A U.S. trade panel gave final approval on Wednesday to duties ranging from about 10 to 16 percent on Chinese-made steel pipe in the biggest U.S. trade case to date against China.

The U.S. International Trade Commission voted 6-0 to allow the U.S. Commerce Department to negate Chinese government subsidies by imposing countervailing duties on Chinese-made tubing and casing used in oil and natural gas production.

The ITC decision makes it almost a given the panel will also approve anti-dumping duties on the Chinese goods when it votes on that issue in May, said Roger Schagrin, an attorney representing the United Steelworkers union and five of the U.S. companies involved in the case.

The United States imported $2.74 billion of oil country tubular goods from China in 2008, more than triple the previous year, as a surge in oil prices led to increased demand for the oil well tubing and casing.

Buoyed by success in the tubing case, the Steelworkers union and a number of companies are filing a new petition on Wednesday asking for anti-dumping and countervailing duties on drill pipe used to drill oil wells, Schagrin told Reuters.

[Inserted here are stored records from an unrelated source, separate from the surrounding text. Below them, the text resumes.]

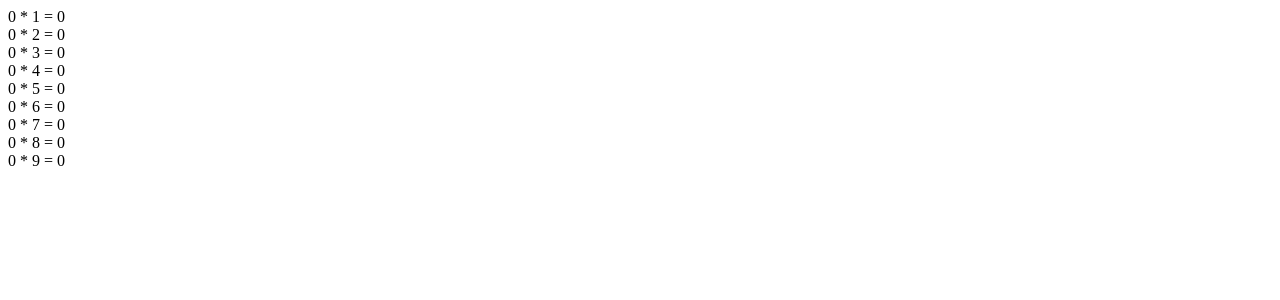
Repository: hahahahohohoho/k7_jsp
Page: http://localhost/JSPMission1/mission/Mission1.jsp
The author's editor kept a copy of each file at every save. The page is drawn from the files as they stood at one save, then again after a run of saves.
The browser window is 1280 px wide. The pictures show the whole page.
The page is served by Tomcat 9.

Above is the page before, as saved 2024-06-05 04:05:32.

### JSPMission1/src/main/webapp/mission/Mission1.jsp
<%@ page language="java" contentType="text/html; charset=UTF-8"
    pageEncoding="UTF-8"%>
<!DOCTYPE html>
<html>
<head>
<meta charset="UTF-8">
<title>Insert title here</title>
</head>
<body>

<%
int num=0;
try{
	num = Integer.parseInt(request.getParameter("dan"));
}
catch(Exception e){
	num=0;
}
%>
 <%
	 for(int i=1; i<10; i++) {
	 	out.println(num +" * " + i + " = " + num*i + "<br />");
	 }
 %>
</body>
</html>

After the next 2 saves:
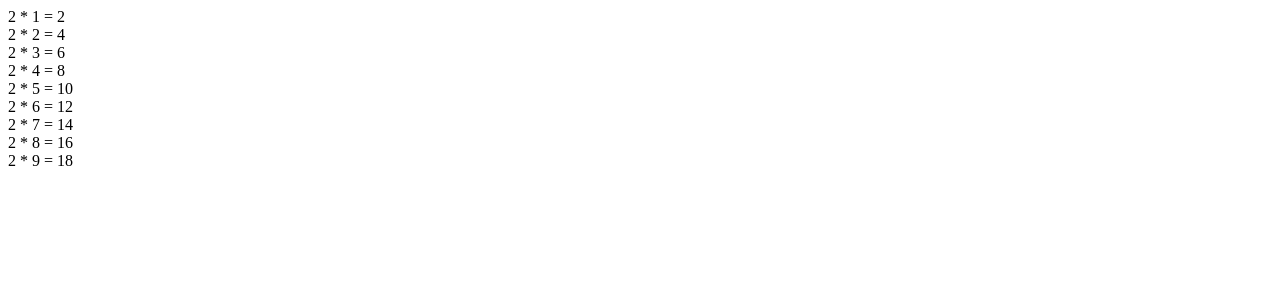
The 2 saves are shown as one change because they came seconds apart.
The last was saved 20 s later.
--- a/JSPMission1/src/main/webapp/mission/Mission1.jsp
+++ b/JSPMission1/src/main/webapp/mission/Mission1.jsp
@@ -9,13 +9,11 @@
 <body>
 
 <%
-int num=0;
+int num=2;
 try{
 	num = Integer.parseInt(request.getParameter("dan"));
 }
-catch(Exception e){
-	num=0;
-}
+catch(Exception e){}
 %>
  <%
 	 for(int i=1; i<10; i++) {
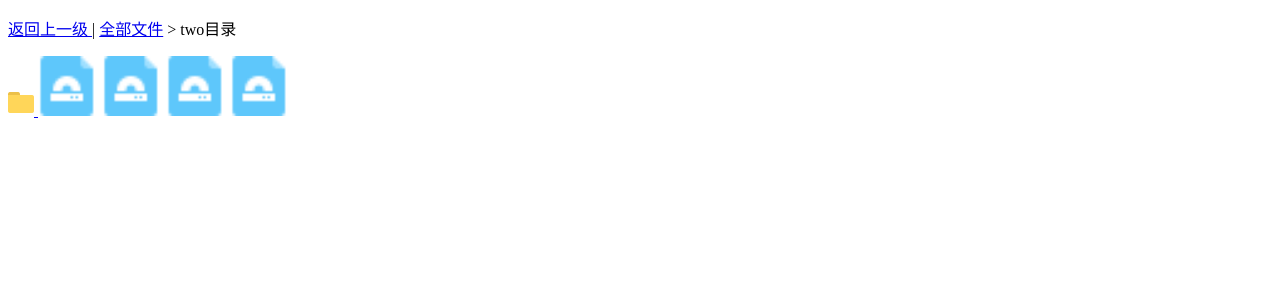
Repository: fixbb/workspace
Page: 005百度云盘项目/two/two.html
An editor plug-in stored every save of this project. The page is shown before and after the next save, followed by the edit.
The browser window is 1280 px wide. The pictures show the whole page.

Above is the page before, as saved 2021-08-23 15:48:25.

After the next save:
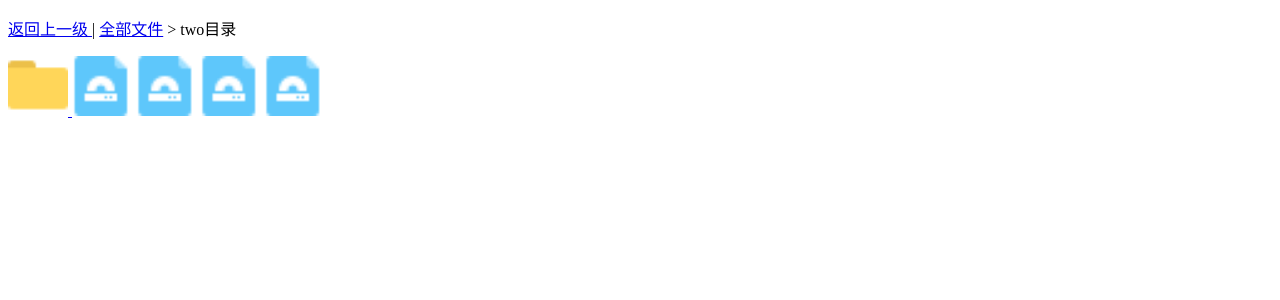
Saved 20 s later.
--- a/005百度云盘项目/two/two.html
+++ b/005百度云盘项目/two/two.html
@@ -20,7 +20,7 @@
     </p>
     <p>
         <a href="../two/three/three.html">
-            <img src="../imgs/file.png" title="进入二级目录">
+            <img src="../imgs/file.png" title="进入二级目录" width="60px">
         </a>
         <img src="../imgs/sp.png" width="60px">
         <img src="../imgs/sp.png" width="60px">
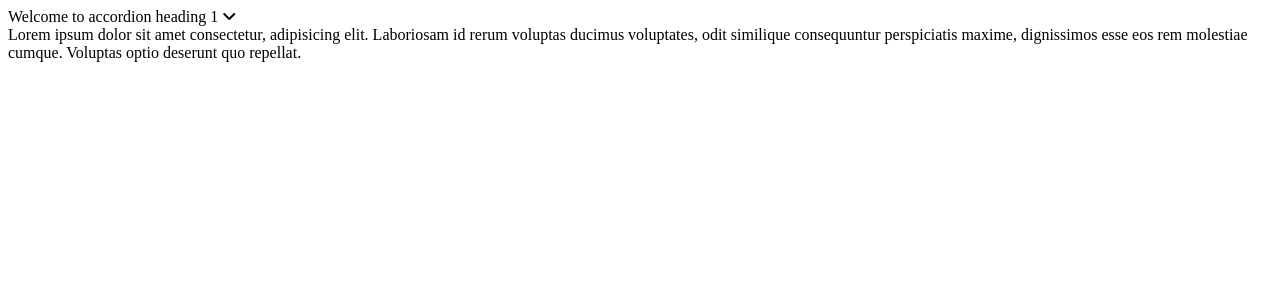
Repository: tungts3qb/Javascript
Page: accordion.html
These files come from the project's save history. The page is drawn as it stood at one moment and after the next save; the edit follows.
The browser window is 1280 px wide. The pictures show the whole page.

Above is the page before, as saved 2022-12-26 00:06:01.

### accordion.html
<!DOCTYPE html>
<html lang="en">
  <head>
    <meta charset="UTF-8" />
    <meta http-equiv="X-UA-Compatible" content="IE=edge" />
    <meta name="viewport" content="width=device-width, initial-scale=1.0" />
    <link
      rel="stylesheet"
      href="https://cdnjs.cloudflare.com/ajax/libs/font-awesome/6.2.1/css/all.min.css"
      integrity="sha512-MV7K8+y+gLIBoVD59lQIYicR65iaqukzvf/nwasF0nqhPay5w/9lJmVM2hMDcnK1OnMGCdVK+iQrJ7lzPJQd1w=="
      crossorigin="anonymous"
      referrerpolicy="no-referrer"
    />
    <title>Accordiion</title>
  </head>
  <body>
    <div class="accordion">
      <div class="accordion-header">
        <span>Welcome to accordion heading 1</span>
        <i class="fa fa-angle-down"></i>
      </div>
      <div class="accordion-content">
        <div class="accordion-content-inner">
          Lorem ipsum dolor sit amet consectetur, adipisicing elit. Laboriosam
          id rerum voluptas ducimus voluptates, odit similique consequuntur
          perspiciatis maxime, dignissimos esse eos rem molestiae cumque.
          Voluptas optio deserunt quo repellat.
        </div>
      </div>
    </div>
  </body>
</html>

After the next save:
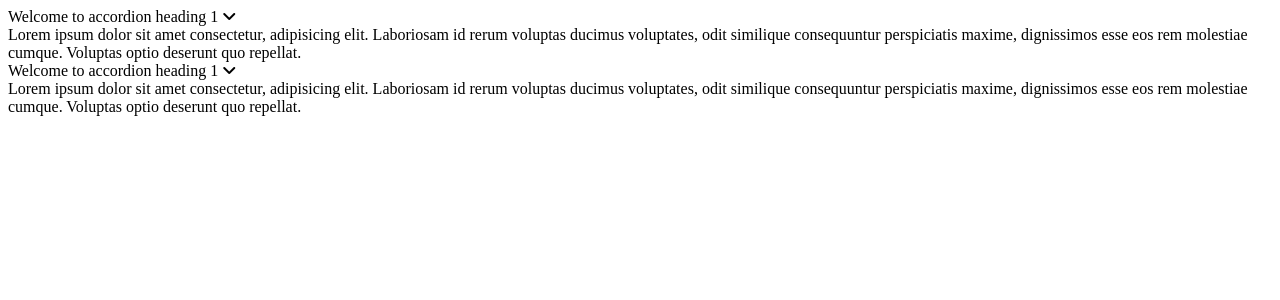
Saved 2 min 48 s later.
--- a/accordion.html
+++ b/accordion.html
@@ -28,5 +28,20 @@
         </div>
       </div>
     </div>
+
+    <div class="accordion">
+      <div class="accordion-header">
+        <span>Welcome to accordion heading 1</span>
+        <i class="fa fa-angle-down"></i>
+      </div>
+      <div class="accordion-content">
+        <div class="accordion-content-inner">
+          Lorem ipsum dolor sit amet consectetur, adipisicing elit. Laboriosam
+          id rerum voluptas ducimus voluptates, odit similique consequuntur
+          perspiciatis maxime, dignissimos esse eos rem molestiae cumque.
+          Voluptas optio deserunt quo repellat.
+        </div>
+      </div>
+    </div>
   </body>
 </html>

At a time when the nation is struggling with double-digit unemployment, full and strict enforcement of our laws against dumped and subsidized imports of steel and other manufactured products from China is essential, said Thomas Gibson, president of the American Iron and Steel Institute.

The ITC vote capped a year of U.S.-China trade friction.

U.S. companies and unions brought about a dozen trade cases against China in 2009, alleging government subsidies and unfair pricing practices.

President Barack Obama also angered Beijing in September by slapping a 35 percent duty on imports of about $1.85 billion of Chinese-made tires in response to what the ITC said was a market-disrupting surge.

China, in response, accused the United States of protectionism, filed a complaint against the tires decision at the World Trade Organization and began a probe into whether U.S. autos are dumped in China at unfairly low prices.

The United Steelworkers union, which was the driving force behind the tires case, joined with Maverick Tube Corp, United States Steel Corp and other U.S. manufacturers in asking for import duties on Chinese-made pipe.

The vote on Wednesday clears the way for the U.S. Commerce Department to impose final countervailing duties ranging from 10.36 percent to 15.78 percent on the pipe to offset Chinese government subsidies.

The Commerce Department has also announced preliminary anti-dumping duties of up to 99 percent on the pipe and is expected to announce its final decision on the size of those additional duties in early April.

That would set the stage for the ITC vote in May on whether to allow those additional duties.

(Reporting by Doug Palmer; Editing by Eric Beech)